Responding to recent budget changes from the new administration, government contractors like Northrop Grumman and Lockheed Martin are increasingly diversifying their national defense strategy to include civillian and business assets. The new administration’s defense budget includes major cuts to Missile Defense, Future Combat Systems and Navy shipbuilding operations, as well as killing controversial programs to build a new presidential helicopter and a new communications satellite system, delaying the development of a new bomber and includes only four more of the advanced F-22 fighter jets.
So how do traditional contracting giants like Lockheed Martin and Northrop Grumman survive the cuts and continue growing? By branching out into at least three sectors in which the government has pledged to boost spending: Cybersecurity, Health IT, and Green Technology.
First, Lockheed is amping up their cybersecurity efforts with the creation of the Center for Cyber Security Innovation headed by Lee Holcomb. Northrop Grumman is offering a Cyber Warrior training course, that teaches techniques that hackers use and how to defeat them, how to combat spyware, and how to set up a secure wireless network, among other skills.
Second, Northrop Grumman has been in the business of Electronic Health Records (EHRs) and Health Information Networks (HINs) since before President Bush called for interoperable health databases back in 2004. Notable projects include the Defense Operational Environmental Health Readiness System (DOEHRS), designed to enhance occupational health care services and reduce health threats to military and civilian personnel.

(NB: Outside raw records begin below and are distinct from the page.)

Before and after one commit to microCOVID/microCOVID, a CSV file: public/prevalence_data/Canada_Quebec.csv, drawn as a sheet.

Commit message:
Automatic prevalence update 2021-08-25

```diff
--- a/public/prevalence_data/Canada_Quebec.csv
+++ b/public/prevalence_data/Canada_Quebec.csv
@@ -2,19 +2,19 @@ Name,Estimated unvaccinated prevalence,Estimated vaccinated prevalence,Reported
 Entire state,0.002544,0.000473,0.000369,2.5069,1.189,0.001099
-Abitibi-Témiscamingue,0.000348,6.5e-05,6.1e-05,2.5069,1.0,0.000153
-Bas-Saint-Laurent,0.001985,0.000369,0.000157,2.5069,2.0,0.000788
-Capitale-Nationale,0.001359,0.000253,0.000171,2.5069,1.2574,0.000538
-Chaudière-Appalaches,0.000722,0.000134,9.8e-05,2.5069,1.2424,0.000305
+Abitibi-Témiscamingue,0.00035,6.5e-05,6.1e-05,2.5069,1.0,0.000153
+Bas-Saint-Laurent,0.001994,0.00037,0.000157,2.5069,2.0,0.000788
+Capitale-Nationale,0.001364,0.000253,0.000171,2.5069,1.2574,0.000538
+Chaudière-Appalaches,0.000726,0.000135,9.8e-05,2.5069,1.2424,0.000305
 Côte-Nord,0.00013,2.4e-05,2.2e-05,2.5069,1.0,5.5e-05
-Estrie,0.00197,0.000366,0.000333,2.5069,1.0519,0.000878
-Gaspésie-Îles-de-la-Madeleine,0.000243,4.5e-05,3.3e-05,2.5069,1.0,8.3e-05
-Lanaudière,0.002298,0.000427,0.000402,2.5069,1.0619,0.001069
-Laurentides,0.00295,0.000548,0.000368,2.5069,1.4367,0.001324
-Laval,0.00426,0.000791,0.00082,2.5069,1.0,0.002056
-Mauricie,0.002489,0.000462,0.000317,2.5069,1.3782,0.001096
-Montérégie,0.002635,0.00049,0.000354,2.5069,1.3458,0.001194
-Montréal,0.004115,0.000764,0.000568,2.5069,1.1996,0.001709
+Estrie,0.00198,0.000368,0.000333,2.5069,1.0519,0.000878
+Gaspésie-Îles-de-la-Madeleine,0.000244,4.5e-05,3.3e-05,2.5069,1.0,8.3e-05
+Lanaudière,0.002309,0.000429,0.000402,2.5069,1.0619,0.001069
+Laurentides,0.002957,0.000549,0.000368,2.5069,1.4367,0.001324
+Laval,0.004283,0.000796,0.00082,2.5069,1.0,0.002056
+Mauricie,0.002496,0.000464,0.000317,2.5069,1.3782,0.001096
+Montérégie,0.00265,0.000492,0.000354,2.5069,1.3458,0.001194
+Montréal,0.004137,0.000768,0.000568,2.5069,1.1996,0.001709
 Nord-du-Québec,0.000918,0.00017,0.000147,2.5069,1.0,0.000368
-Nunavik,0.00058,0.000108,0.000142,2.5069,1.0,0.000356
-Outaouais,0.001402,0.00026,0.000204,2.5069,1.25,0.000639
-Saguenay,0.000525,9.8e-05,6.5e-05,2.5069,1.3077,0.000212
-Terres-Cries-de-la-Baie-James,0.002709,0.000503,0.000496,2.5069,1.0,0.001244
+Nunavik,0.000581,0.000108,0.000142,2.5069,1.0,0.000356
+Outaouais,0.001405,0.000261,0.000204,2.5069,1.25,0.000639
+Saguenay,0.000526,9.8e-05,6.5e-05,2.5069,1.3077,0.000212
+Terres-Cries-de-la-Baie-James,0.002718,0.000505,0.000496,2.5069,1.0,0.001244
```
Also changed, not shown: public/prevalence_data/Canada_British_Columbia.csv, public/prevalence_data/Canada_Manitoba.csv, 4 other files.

Third, Lockheed has already begun cornforming to the rigorous Leadership in Energy and Environmental Design (LEED) Green Building Rating System, which it says will cut costs long-term through reduced energy and water bills, as well as act as effective recruiting tools, as employees are increasingly conscious of their office’s carbon footprint.
Bottom line: GovCon players in the DoD space will begin to shift focus toward broad, non-military markets.
Larry Prior: Beltway Game Changer Moves to ManTech
We called him a Beltway Game Changer in March, and now he’s President and COO of ManTech. A former Marine Corps Intelligence officer, he told us in ’07 that Intel was “in [his] genes.” He takes a hands-on, team-first approach to management that paid big dividends at SAIC during his tenure as COO: increasing revenue to over $8 billion in the ’08 fiscal year, up 11% from ’07.
What does he attribute his success to? “People, people, people! …Our whole business is bringing talent to our customers to take on really tough challenges.” In his estimation, “aggressively marrying the best of science and technology with…deep domain expertise” can solve the toughest problems. This jives well with Chopra’s comments at HIMSS’s DC Conference last Friday, when he called for innovative IT solutions to the healthcare crisis.
His advice to small contractors: “First, think about your offering to the customer. What distinguishes you in terms of your understanding of that customer’s problem? How you are going to solve it with a service or technology? Then call me.” If his performance at SAIC is any indicator, that culture of platform-independence should give ManTech a leg up in earnings in the coming fiscal year.